Aim of the exercise:
Every word of every entry must be retyped exactly.
** Opening Exercise inputs block **
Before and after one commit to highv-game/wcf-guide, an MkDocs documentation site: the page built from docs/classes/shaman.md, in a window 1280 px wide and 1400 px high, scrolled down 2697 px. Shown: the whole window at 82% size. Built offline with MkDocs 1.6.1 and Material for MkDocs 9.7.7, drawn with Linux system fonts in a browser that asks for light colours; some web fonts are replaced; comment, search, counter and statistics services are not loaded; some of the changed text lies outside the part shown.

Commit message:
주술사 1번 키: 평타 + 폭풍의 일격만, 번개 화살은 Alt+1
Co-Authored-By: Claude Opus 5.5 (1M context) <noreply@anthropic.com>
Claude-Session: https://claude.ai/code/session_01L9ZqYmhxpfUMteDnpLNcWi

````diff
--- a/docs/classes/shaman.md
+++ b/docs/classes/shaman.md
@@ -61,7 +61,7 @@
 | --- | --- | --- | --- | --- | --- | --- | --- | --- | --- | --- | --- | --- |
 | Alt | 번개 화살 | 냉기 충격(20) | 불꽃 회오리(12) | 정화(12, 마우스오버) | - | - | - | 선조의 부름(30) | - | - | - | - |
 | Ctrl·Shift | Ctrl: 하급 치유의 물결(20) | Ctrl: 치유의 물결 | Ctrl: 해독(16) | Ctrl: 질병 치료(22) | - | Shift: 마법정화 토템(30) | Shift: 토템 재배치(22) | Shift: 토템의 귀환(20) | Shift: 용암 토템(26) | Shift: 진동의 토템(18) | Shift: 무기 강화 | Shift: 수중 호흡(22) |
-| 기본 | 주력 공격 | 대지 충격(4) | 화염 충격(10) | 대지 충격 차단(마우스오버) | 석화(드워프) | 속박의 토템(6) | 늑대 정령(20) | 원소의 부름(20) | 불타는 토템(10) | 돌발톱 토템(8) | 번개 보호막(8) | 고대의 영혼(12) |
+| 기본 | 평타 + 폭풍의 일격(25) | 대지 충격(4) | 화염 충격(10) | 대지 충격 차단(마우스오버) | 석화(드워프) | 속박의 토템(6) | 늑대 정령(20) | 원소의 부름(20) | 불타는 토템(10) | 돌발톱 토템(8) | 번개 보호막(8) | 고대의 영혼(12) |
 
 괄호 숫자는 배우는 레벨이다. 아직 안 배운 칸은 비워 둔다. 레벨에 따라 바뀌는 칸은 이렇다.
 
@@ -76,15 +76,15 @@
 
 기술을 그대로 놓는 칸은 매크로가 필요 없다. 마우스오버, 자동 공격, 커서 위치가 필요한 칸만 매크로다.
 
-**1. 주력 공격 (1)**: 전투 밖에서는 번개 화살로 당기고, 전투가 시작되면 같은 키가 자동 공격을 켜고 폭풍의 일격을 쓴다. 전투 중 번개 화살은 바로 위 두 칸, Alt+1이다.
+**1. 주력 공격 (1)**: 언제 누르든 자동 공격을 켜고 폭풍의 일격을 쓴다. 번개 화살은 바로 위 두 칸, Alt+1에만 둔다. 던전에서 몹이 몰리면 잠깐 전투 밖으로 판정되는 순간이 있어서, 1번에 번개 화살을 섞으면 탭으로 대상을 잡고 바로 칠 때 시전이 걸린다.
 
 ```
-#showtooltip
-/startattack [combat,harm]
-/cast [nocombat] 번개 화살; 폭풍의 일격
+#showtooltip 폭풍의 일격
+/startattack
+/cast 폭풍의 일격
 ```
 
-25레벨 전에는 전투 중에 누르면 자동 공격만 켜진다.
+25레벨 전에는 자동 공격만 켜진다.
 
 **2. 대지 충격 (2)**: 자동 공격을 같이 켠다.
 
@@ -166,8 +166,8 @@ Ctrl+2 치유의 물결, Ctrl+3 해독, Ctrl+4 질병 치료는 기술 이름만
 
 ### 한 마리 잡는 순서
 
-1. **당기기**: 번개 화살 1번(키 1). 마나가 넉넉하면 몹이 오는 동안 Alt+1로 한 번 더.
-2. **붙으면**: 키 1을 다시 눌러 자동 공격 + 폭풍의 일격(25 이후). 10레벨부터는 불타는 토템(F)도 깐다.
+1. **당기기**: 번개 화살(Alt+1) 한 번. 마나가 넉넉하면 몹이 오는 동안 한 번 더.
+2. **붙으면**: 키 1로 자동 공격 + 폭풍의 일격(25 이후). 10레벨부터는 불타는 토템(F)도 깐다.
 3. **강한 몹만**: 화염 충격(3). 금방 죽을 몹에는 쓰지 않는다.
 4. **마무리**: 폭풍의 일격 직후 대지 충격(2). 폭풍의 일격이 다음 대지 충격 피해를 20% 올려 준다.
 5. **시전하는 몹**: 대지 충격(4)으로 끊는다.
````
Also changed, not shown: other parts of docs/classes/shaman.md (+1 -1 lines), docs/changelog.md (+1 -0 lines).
** Closing Exercise inputs block **
Solution:
Before and after one commit to highv-game/wcf-guide, an MkDocs documentation site: the page built from docs/classes/shaman.md, in a window 1280 px wide and 1400 px high, scrolled down 2697 px. Shown: the whole window at 82% size. Built offline with MkDocs 1.6.1 and Material for MkDocs 9.7.7, drawn with Linux system fonts in a browser that asks for light colours; some web fonts are replaced; comment, search, counter and statistics services are not loaded; some of the changed text lies outside the part shown.

Commit message:
주술사 1번 키: 평타 + 폭풍의 일격만, 번개 화살은 Alt+1
Co-Authored-By: Claude Opus 5.5 (1M context) <noreply@anthropic.com>
Claude-Session: https://claude.ai/code/session_01L9ZqYmhxpfUMteDnpLNcWi

````diff
--- a/docs/classes/shaman.md
+++ b/docs/classes/shaman.md
@@ -61,7 +61,7 @@
 | --- | --- | --- | --- | --- | --- | --- | --- | --- | --- | --- | --- | --- |
 | Alt | 번개 화살 | 냉기 충격(20) | 불꽃 회오리(12) | 정화(12, 마우스오버) | - | - | - | 선조의 부름(30) | - | - | - | - |
 | Ctrl·Shift | Ctrl: 하급 치유의 물결(20) | Ctrl: 치유의 물결 | Ctrl: 해독(16) | Ctrl: 질병 치료(22) | - | Shift: 마법정화 토템(30) | Shift: 토템 재배치(22) | Shift: 토템의 귀환(20) | Shift: 용암 토템(26) | Shift: 진동의 토템(18) | Shift: 무기 강화 | Shift: 수중 호흡(22) |
-| 기본 | 주력 공격 | 대지 충격(4) | 화염 충격(10) | 대지 충격 차단(마우스오버) | 석화(드워프) | 속박의 토템(6) | 늑대 정령(20) | 원소의 부름(20) | 불타는 토템(10) | 돌발톱 토템(8) | 번개 보호막(8) | 고대의 영혼(12) |
+| 기본 | 평타 + 폭풍의 일격(25) | 대지 충격(4) | 화염 충격(10) | 대지 충격 차단(마우스오버) | 석화(드워프) | 속박의 토템(6) | 늑대 정령(20) | 원소의 부름(20) | 불타는 토템(10) | 돌발톱 토템(8) | 번개 보호막(8) | 고대의 영혼(12) |
 
 괄호 숫자는 배우는 레벨이다. 아직 안 배운 칸은 비워 둔다. 레벨에 따라 바뀌는 칸은 이렇다.
 
@@ -76,15 +76,15 @@
 
 기술을 그대로 놓는 칸은 매크로가 필요 없다. 마우스오버, 자동 공격, 커서 위치가 필요한 칸만 매크로다.
 
-**1. 주력 공격 (1)**: 전투 밖에서는 번개 화살로 당기고, 전투가 시작되면 같은 키가 자동 공격을 켜고 폭풍의 일격을 쓴다. 전투 중 번개 화살은 바로 위 두 칸, Alt+1이다.
+**1. 주력 공격 (1)**: 언제 누르든 자동 공격을 켜고 폭풍의 일격을 쓴다. 번개 화살은 바로 위 두 칸, Alt+1에만 둔다. 던전에서 몹이 몰리면 잠깐 전투 밖으로 판정되는 순간이 있어서, 1번에 번개 화살을 섞으면 탭으로 대상을 잡고 바로 칠 때 시전이 걸린다.
 
 ```
-#showtooltip
-/startattack [combat,harm]
-/cast [nocombat] 번개 화살; 폭풍의 일격
+#showtooltip 폭풍의 일격
+/startattack
+/cast 폭풍의 일격
 ```
 
-25레벨 전에는 전투 중에 누르면 자동 공격만 켜진다.
+25레벨 전에는 자동 공격만 켜진다.
 
 **2. 대지 충격 (2)**: 자동 공격을 같이 켠다.
 
@@ -166,8 +166,8 @@ Ctrl+2 치유의 물결, Ctrl+3 해독, Ctrl+4 질병 치료는 기술 이름만
 
 ### 한 마리 잡는 순서
 
-1. **당기기**: 번개 화살 1번(키 1). 마나가 넉넉하면 몹이 오는 동안 Alt+1로 한 번 더.
-2. **붙으면**: 키 1을 다시 눌러 자동 공격 + 폭풍의 일격(25 이후). 10레벨부터는 불타는 토템(F)도 깐다.
+1. **당기기**: 번개 화살(Alt+1) 한 번. 마나가 넉넉하면 몹이 오는 동안 한 번 더.
+2. **붙으면**: 키 1로 자동 공격 + 폭풍의 일격(25 이후). 10레벨부터는 불타는 토템(F)도 깐다.
 3. **강한 몹만**: 화염 충격(3). 금방 죽을 몹에는 쓰지 않는다.
 4. **마무리**: 폭풍의 일격 직후 대지 충격(2). 폭풍의 일격이 다음 대지 충격 피해를 20% 올려 준다.
 5. **시전하는 몹**: 대지 충격(4)으로 끊는다.
````
Also changed, not shown: other parts of docs/classes/shaman.md (+1 -1 lines), docs/changelog.md (+1 -0 lines).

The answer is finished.